DPS 2015 – Discussing Harassment
The DPS meeting was full of many fabulous events this week, including a focus on combatting harassment. Although one could wish we did not have to talk about harassment because it was not happening, unfortunately it does happen… WAY TOO OFTEN!!!
For those who were not there, here is a summary of some of the ways harassment was addressed. I am sharing these as inspiration for continued discussion of this issue at future events.
Please share additional good ideas/conference best practices if you know of them (or if I forgot any from DPS!)
- In the next post I will give a summary of the Women in Planetary Science Lunch where Amy Simon gave an excellent talk packed with all sorts of advice for throughout your career stages. She also highlighted some of the hurdles women face, including harassment.
- Christina Richey was awarded the Harold Masursky award for meritorious service to the Planetary Science Community and delivered a moving and data-driven talk about the problem and the solutions surrounding harassment.
- An informal Men’s Auxiliary meeting was organized by Bob Pappalardo, David Grinspoon, and Andy Rivken to discuss harassment and ways to help change the culture.
- The AAS anti-harrassment policy was prominently displayed on the DPS meeting website, and there was talk about implementing a check-box for conference registration stating you are aware of the policy.
And many, many, more people showed support by attending the events, and in general being concerned about the problem.
Everyone would love more solutions, but I am EXTATIC that this issue is being talked about instead of whispered behind closed doors. Many people, including myself, are fed up with having traumatized friends, and are wondering what we can do to prevent people from experiencing harassment in the future. As Christina stated, the word-of-mouth/wisper culture is not enough to protect people in our field, so openly talking about the issue is a great first step towards showing harassers that they will be noticed, and they cannot as easily get away with repeat offenses.

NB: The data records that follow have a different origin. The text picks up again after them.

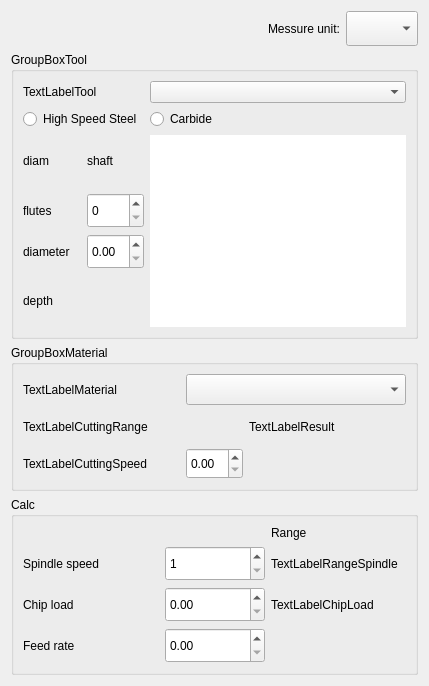
This is sources/forms/sMaterial.ui in eduard-x/cnc-qt as Qt 5 draws it before an edit. The edited form follows.
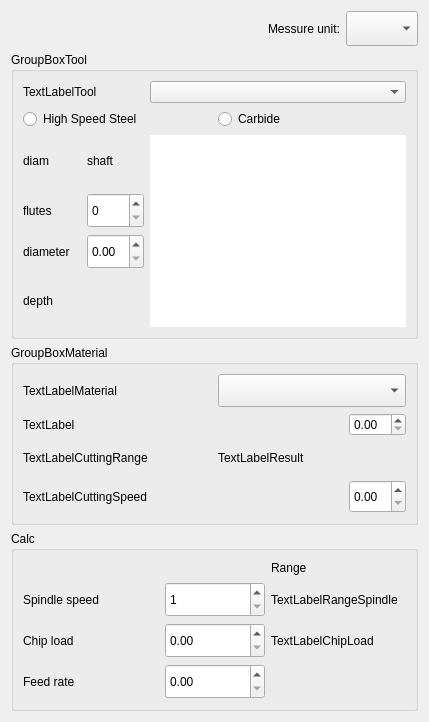
This is the edited form.

Patch:
```diff
--- a/sources/forms/sMaterial.ui
+++ b/sources/forms/sMaterial.ui
@@ -7,9 +7,15 @@
     <x>0</x>
     <y>0</y>
     <width>429</width>
-    <height>663</height>
+    <height>722</height>
    </rect>
   </property>
+  <property name="sizePolicy">
+   <sizepolicy hsizetype="Minimum" vsizetype="Minimum">
+    <horstretch>0</horstretch>
+    <verstretch>0</verstretch>
+   </sizepolicy>
+  </property>
   <property name="windowTitle">
    <string>Form</string>
   </property>
@@ -160,6 +166,24 @@
         </property>
        </widget>
       </item>
+      <item row="1" column="0" colspan="2">
+       <layout class="QHBoxLayout" name="horizontalLayout_4">
+        <item>
+         <widget class="QRadioButton" name="radioButton">
+          <property name="text">
+           <string>High Speed Steel</string>
+          </property>
+         </widget>
+        </item>
+        <item>
+         <widget class="QRadioButton" name="radioButton_2">
+          <property name="text">
+           <string>Carbide</string>
+          </property>
+         </widget>
+        </item>
+       </layout>
+      </item>
       <item row="2" column="1" rowspan="4">
        <widget class="QGraphicsView" name="graphicsView">
         <property name="sizePolicy">
@@ -262,20 +286,6 @@
         </item>
        </layout>
       </item>
-      <item row="1" column="0">
-       <widget class="QRadioButton" name="radioButton">
-        <property name="text">
-         <string>High Speed Steel</string>
-        </property>
-       </widget>
-      </item>
-      <item row="1" column="1">
-       <widget class="QRadioButton" name="radioButton_2">
-        <property name="text">
-         <string>Carbide</string>
-        </property>
-       </widget>
-      </item>
      </layout>
     </widget>
    </item>
@@ -294,29 +304,9 @@
       <string>GroupBoxMaterial</string>
      </property>
      <layout class="QGridLayout" name="gridLayout_2">
-      <item row="1" column="0">
-       <widget class="QLabel" name="labelCuttingRange">
-        <property name="sizePolicy">
-         <sizepolicy hsizetype="Minimum" vsizetype="Minimum">
-          <horstretch>0</horstretch>
-          <verstretch>0</verstretch>
-         </sizepolicy>
-        </property>
-        <property name="minimumSize">
-         <size>
-          <width>0</width>
-          <height>31</height>
-         </size>
-        </property>
-        <property name="accessibleDescription">
-         <string notr="true"/>
-        </property>
-        <property name="text">
-         <string>TextLabelCuttingRange</string>
-        </property>
-       </widget>
-      </item>
       <item row="0" column="0">
+       <layout class="QHBoxLayout" name="horizontalLayout_6">
+        <item>
        <widget class="QLabel" name="labelMaterial">
         <property name="sizePolicy">
          <sizepolicy hsizetype="Minimum" vsizetype="Preferred">
@@ -338,23 +328,92 @@
         </property>
        </widget>
       </item>
-      <item row="2" column="1">
-       <widget class="QDoubleSpinBox" name="doubleSpinCutting">
+        <item>
+         <widget class="QComboBox" name="comboMaterial">
         <property name="sizePolicy">
          <sizepolicy hsizetype="Minimum" vsizetype="Minimum">
           <horstretch>0</horstretch>
           <verstretch>0</verstretch>
          </sizepolicy>
         </property>
-        <property name="minimumSize">
-         <size>
-          <width>0</width>
-          <height>31</height>
-         </size>
-        </property>
-       </widget>
+          <property name="accessibleDescription">
+           <string notr="true"/>
+          </property>
+         </widget>
+        </item>
+       </layout>
+      </item>
+      <item row="1" column="0">
+       <layout class="QHBoxLayout" name="horizontalLayout_9">
+        <item>
+         <widget class="QLabel" name="labelDepthMaterial">
+          <property name="sizePolicy">
+           <sizepolicy hsizetype="MinimumExpanding" vsizetype="Preferred">
+            <horstretch>0</horstretch>
+            <verstretch>0</verstretch>
+           </sizepolicy>
+          </property>
+          <property name="text">
+           <string>TextLabel</string>
+          </property>
+         </widget>
+        </item>
+        <item>
+         <widget class="QDoubleSpinBox" name="doubleSpinBox"/>
+        </item>
+       </layout>
       </item>
       <item row="2" column="0">
+       <layout class="QHBoxLayout" name="horizontalLayout_8">
+        <item>
+         <widget class="QLabel" name="labelCuttingRange">
+          <property name="sizePolicy">
+           <sizepolicy hsizetype="Minimum" vsizetype="Minimum">
+            <horstretch>0</horstretch>
+            <verstretch>0</verstretch>
+           </sizepolicy>
+          </property>
+          <property name="minimumSize">
+           <size>
+            <width>0</width>
+            <height>31</height>
+           </size>
+          </property>
+          <property name="accessibleDescription">
+           <string notr="true"/>
+          </property>
+          <property name="text">
+           <string>TextLabelCuttingRange</string>
+          </property>
+         </widget>
+        </item>
+        <item>
+         <widget class="QLabel" name="label_2">
+          <property name="sizePolicy">
+           <sizepolicy hsizetype="Minimum" vsizetype="Minimum">
+            <horstretch>0</horstretch>
+            <verstretch>0</verstretch>
+           </sizepolicy>
+          </property>
+          <property name="minimumSize">
+           <size>
+            <width>0</width>
+            <height>31</height>
+           </size>
+          </property>
+          <property name="accessibleDescription">
+           <string notr="true"/>
+          </property>
+          <property name="text">
+           <string>TextLabelResult</string>
+          </property>
+         </widget>
+        </item>
+       </layout>
+      </item>
+      <item row="3" column="0">
+       <layout class="QHBoxLayout" name="horizontalLayout_7">
+        <item>
        <widget class="QLabel" name="labelCuttingSpeed">
         <property name="sizePolicy">
          <sizepolicy hsizetype="MinimumExpanding" vsizetype="Minimum">
@@ -376,21 +435,8 @@
         </property>
        </widget>
       </item>
-      <item row="2" column="2">
-       <spacer name="horizontalSpacer_2">
-        <property name="orientation">
-         <enum>Qt::Horizontal</enum>
-        </property>
-        <property name="sizeHint" stdset="0">
-         <size>
-          <width>40</width>
-          <height>20</height>
-         </size>
-        </property>
-       </spacer>
-      </item>
-      <item row="1" column="2">
-       <widget class="QLabel" name="label_2">
+        <item>
+         <widget class="QDoubleSpinBox" name="doubleSpinCutting">
         <property name="sizePolicy">
          <sizepolicy hsizetype="Minimum" vsizetype="Minimum">
           <horstretch>0</horstretch>
@@ -403,26 +449,9 @@
           <height>31</height>
          </size>
         </property>
-        <property name="accessibleDescription">
-         <string notr="true"/>
-        </property>
-        <property name="text">
-         <string>TextLabelResult</string>
-        </property>
-       </widget>
-      </item>
-      <item row="0" column="1" colspan="2">
-       <widget class="QComboBox" name="comboMaterial">
-        <property name="sizePolicy">
-         <sizepolicy hsizetype="Minimum" vsizetype="Minimum">
-          <horstretch>0</horstretch>
-          <verstretch>0</verstretch>
-         </sizepolicy>
-        </property>
-        <property name="accessibleDescription">
-         <string notr="true"/>
-        </property>
-       </widget>
+         </widget>
+        </item>
+       </layout>
       </item>
      </layout>
     </widget>
@@ -607,19 +636,6 @@
      </layout>
     </widget>
    </item>
-   <item row="4" column="0">
-    <spacer name="verticalSpacer_3">
-     <property name="orientation">
-      <enum>Qt::Vertical</enum>
-     </property>
-     <property name="sizeHint" stdset="0">
-      <size>
-       <width>20</width>
-       <height>77</height>
-      </size>
-     </property>
-    </spacer>
-   </item>
   </layout>
  </widget>
  <resources/>
```
Left out of the diff: 152 changed lines with no effect on the pictures. Lines whose indentation alone changed are shown as unchanged.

Many people expressed a desire to help, and hopefully more ally workshops will take place in the future. Another great suggestion was to increase the number of trusted people that have extra training in both (1) the options open to people who have been harassed, and (2) emotional support. As of right now, the burden for helping those who have been harassed falls on a few people, and the need for help is sometimes overwhelming. For example, when a big story about harassment comes out, many go through PTSD remembering their own situations, thus creating a flood of people in need.
I know these have been shared before, but great resources on harassment and anti-harassment policies can be found on the CSWA website and their blog, the Women in Astronomy Blog.
SWRI also has an excellent anti-harassment policy they said I could share, so let me know if you would like a copy.